2. Tommie and Willie are raised in large part by their aunt Jane instead of their parents. How do you think this affected the boys? What kind of a surrogate mother is Jane? Lillie also had to leave her parents at a young age–does this affect her in the same way?

3. When he finds the watch key at the reservoir, why does Mr. Lucas keep it? What meaning does it have for him, and why does he ultimately decide to give it up?

4. On page 154, Tommie thinks about how he “doesn’t know if he loved [Lillie] because she desired him and held him in high esteem, or because she was so desirable herself that he melted at the thought of the smallest part of her body.” Which do you think it is? Is either of those options really love?

5. Is Lillie innocent, or does she share some part of the responsibility for all that came to pass between Tommie and her?
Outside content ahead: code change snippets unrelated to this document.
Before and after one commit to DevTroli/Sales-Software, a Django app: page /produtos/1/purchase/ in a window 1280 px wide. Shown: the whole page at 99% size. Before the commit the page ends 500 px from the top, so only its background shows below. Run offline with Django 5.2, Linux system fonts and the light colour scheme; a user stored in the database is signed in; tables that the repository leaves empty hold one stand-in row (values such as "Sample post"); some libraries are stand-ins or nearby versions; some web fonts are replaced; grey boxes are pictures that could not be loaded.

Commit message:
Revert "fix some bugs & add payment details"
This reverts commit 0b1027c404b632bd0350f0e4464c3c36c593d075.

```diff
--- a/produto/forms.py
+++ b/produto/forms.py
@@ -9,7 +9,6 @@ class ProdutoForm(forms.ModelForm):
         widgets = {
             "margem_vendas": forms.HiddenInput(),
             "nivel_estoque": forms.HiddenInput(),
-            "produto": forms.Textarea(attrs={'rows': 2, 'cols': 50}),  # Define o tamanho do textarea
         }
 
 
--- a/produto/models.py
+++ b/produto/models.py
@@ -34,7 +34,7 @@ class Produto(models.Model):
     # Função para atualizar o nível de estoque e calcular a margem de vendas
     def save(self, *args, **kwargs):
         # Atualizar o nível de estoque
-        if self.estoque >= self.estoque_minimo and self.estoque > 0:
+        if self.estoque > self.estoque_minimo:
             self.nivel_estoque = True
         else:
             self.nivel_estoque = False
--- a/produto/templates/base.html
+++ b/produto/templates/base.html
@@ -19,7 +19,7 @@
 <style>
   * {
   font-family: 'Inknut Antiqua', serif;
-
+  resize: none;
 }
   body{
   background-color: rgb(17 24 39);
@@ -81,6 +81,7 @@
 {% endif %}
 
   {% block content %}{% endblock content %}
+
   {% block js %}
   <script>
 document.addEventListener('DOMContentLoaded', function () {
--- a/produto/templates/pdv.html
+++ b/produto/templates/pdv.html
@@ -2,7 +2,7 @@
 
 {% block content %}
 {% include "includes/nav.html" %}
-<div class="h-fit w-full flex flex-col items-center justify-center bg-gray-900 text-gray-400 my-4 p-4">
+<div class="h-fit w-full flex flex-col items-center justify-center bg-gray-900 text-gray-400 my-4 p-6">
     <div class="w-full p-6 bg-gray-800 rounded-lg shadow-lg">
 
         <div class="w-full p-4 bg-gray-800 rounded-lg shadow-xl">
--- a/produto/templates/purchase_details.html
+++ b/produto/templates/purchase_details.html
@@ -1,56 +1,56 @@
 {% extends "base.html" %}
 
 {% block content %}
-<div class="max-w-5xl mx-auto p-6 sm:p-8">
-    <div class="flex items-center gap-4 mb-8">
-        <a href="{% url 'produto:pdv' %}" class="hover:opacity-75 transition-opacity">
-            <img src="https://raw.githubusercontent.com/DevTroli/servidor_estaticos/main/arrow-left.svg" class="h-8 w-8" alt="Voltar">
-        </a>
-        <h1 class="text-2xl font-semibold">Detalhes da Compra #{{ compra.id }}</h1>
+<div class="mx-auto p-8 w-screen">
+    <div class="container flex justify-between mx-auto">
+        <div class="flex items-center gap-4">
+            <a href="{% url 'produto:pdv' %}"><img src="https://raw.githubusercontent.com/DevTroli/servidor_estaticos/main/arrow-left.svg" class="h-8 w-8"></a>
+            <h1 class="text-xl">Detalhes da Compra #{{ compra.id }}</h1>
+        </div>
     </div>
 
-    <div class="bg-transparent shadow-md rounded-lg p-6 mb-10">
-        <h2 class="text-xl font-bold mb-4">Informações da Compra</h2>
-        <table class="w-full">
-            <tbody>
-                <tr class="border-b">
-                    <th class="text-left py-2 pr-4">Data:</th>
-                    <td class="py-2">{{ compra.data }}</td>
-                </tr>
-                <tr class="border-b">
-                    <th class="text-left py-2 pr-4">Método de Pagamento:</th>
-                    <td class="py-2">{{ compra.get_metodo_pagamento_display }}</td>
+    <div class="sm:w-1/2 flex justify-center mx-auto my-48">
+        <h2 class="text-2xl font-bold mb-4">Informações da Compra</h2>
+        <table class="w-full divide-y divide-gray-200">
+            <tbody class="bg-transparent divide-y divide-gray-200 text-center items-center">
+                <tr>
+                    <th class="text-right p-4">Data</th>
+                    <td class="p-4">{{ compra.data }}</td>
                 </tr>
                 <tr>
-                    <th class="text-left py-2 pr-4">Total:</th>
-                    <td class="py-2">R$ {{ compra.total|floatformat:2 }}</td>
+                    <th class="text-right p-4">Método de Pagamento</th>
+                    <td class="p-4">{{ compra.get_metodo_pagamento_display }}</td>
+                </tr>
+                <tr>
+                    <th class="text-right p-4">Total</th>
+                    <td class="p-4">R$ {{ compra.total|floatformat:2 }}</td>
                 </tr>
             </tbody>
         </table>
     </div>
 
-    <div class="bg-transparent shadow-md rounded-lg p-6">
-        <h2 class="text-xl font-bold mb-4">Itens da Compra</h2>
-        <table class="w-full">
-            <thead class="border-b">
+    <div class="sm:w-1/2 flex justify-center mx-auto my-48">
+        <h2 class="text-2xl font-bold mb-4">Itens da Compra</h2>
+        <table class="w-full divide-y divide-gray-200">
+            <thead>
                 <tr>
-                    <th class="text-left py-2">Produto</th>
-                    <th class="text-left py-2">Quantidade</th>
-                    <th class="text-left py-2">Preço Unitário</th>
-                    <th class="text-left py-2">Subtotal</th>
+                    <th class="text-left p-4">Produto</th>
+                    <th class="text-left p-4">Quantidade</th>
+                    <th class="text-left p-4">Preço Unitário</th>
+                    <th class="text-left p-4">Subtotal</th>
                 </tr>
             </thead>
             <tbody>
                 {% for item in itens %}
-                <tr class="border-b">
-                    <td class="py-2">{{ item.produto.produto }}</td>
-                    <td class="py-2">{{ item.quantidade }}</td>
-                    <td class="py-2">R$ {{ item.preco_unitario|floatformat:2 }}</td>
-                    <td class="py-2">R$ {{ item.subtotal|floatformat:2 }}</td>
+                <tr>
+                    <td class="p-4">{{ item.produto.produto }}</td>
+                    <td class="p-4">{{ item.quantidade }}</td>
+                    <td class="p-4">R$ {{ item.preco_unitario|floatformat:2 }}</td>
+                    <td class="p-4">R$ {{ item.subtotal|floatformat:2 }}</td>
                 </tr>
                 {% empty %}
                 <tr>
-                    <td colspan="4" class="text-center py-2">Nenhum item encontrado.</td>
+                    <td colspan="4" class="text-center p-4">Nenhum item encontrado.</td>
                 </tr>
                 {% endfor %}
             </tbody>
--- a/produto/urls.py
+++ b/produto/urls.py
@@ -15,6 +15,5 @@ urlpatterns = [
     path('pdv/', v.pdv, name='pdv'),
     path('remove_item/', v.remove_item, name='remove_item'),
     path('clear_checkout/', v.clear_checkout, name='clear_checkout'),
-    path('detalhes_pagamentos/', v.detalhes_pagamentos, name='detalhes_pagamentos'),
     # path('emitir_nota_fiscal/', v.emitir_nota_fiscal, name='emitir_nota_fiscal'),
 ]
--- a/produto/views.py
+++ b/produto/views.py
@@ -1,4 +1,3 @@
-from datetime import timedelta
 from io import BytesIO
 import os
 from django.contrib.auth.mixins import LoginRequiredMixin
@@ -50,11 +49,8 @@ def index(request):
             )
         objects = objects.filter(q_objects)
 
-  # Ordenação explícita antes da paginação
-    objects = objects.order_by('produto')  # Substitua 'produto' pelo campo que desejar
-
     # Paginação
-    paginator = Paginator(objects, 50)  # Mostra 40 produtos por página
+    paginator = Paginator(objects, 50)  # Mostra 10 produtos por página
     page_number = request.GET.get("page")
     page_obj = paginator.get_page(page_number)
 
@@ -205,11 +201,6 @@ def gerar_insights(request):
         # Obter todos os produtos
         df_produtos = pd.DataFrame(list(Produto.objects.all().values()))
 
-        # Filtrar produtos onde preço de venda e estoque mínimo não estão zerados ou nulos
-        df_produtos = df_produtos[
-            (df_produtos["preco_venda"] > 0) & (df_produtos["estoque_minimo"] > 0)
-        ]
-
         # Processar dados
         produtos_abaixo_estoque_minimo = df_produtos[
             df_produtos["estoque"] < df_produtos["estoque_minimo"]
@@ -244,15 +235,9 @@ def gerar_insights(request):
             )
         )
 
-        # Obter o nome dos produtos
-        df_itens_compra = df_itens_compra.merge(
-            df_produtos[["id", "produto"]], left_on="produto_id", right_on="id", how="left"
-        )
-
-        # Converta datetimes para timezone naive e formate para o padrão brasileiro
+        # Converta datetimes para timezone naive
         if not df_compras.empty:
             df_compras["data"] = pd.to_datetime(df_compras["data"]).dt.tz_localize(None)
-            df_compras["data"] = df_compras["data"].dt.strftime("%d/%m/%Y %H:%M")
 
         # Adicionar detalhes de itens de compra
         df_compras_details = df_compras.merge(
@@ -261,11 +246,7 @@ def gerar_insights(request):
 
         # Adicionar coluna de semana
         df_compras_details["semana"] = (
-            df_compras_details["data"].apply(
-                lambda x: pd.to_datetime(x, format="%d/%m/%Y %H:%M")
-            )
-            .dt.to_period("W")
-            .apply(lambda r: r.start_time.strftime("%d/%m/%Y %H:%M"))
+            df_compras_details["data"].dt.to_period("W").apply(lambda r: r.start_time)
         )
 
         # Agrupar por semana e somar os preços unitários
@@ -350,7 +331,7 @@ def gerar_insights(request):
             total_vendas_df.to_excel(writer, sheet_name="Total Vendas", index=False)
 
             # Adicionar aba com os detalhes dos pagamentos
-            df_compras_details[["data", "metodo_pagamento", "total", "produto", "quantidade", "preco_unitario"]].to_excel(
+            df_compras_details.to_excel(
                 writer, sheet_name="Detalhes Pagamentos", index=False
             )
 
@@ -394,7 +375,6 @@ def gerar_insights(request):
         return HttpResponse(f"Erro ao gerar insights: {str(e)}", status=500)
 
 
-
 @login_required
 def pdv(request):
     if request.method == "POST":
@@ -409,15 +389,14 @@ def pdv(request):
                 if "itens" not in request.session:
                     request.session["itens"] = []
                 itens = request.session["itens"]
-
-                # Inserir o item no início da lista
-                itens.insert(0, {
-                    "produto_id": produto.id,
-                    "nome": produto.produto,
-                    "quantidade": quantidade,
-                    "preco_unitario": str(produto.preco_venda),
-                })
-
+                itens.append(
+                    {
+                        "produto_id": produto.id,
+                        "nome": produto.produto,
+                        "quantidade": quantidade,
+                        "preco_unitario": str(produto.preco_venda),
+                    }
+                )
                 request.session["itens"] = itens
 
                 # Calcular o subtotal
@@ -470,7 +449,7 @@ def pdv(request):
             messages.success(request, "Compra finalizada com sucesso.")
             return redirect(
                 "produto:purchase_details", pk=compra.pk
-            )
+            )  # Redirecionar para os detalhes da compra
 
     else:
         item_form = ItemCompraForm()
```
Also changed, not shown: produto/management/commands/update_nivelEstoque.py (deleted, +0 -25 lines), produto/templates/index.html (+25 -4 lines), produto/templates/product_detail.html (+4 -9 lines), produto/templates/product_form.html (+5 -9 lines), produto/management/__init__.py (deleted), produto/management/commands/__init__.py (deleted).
6. With his advanced education and budding law career, Tommie seems to be headed for success before his arrest. What do you think his life would have looked like if not for Lillie’s death? Would he have found trouble in some other way?

7. What is Tommie’s relationship with God and religion? Does Tommie take comfort in God or does he hide behind Him?

8. Why do you think the novel is structured the way that it is, alternating between the past and the present? How does that shape the way you perceive the characters?

9. On page 323, Tommie tells Willie, “You can’t undo the wrong you did. You can only do other good things. I wish I could explain that. Everybody ends up paying with their life for what they did wrong.” Do you agree with him?

10. Do you believe that Tommie is contrite at the end of the novel?

11. John Milliken Thompson based The Reservoir on a real case. How does the element of historical accuracy affect your perception of the crime committed in the novel?

12. Throughout this novel, we see characters struggle to find the truth of things. Tommie wonders “what truth [the jury is] on to” (212), and Willie has to decide whether Tommie’s account of Lillie’s death is completely true. Why is truth so hard to come by in this novel? What do you think really happened that night at the reservoir?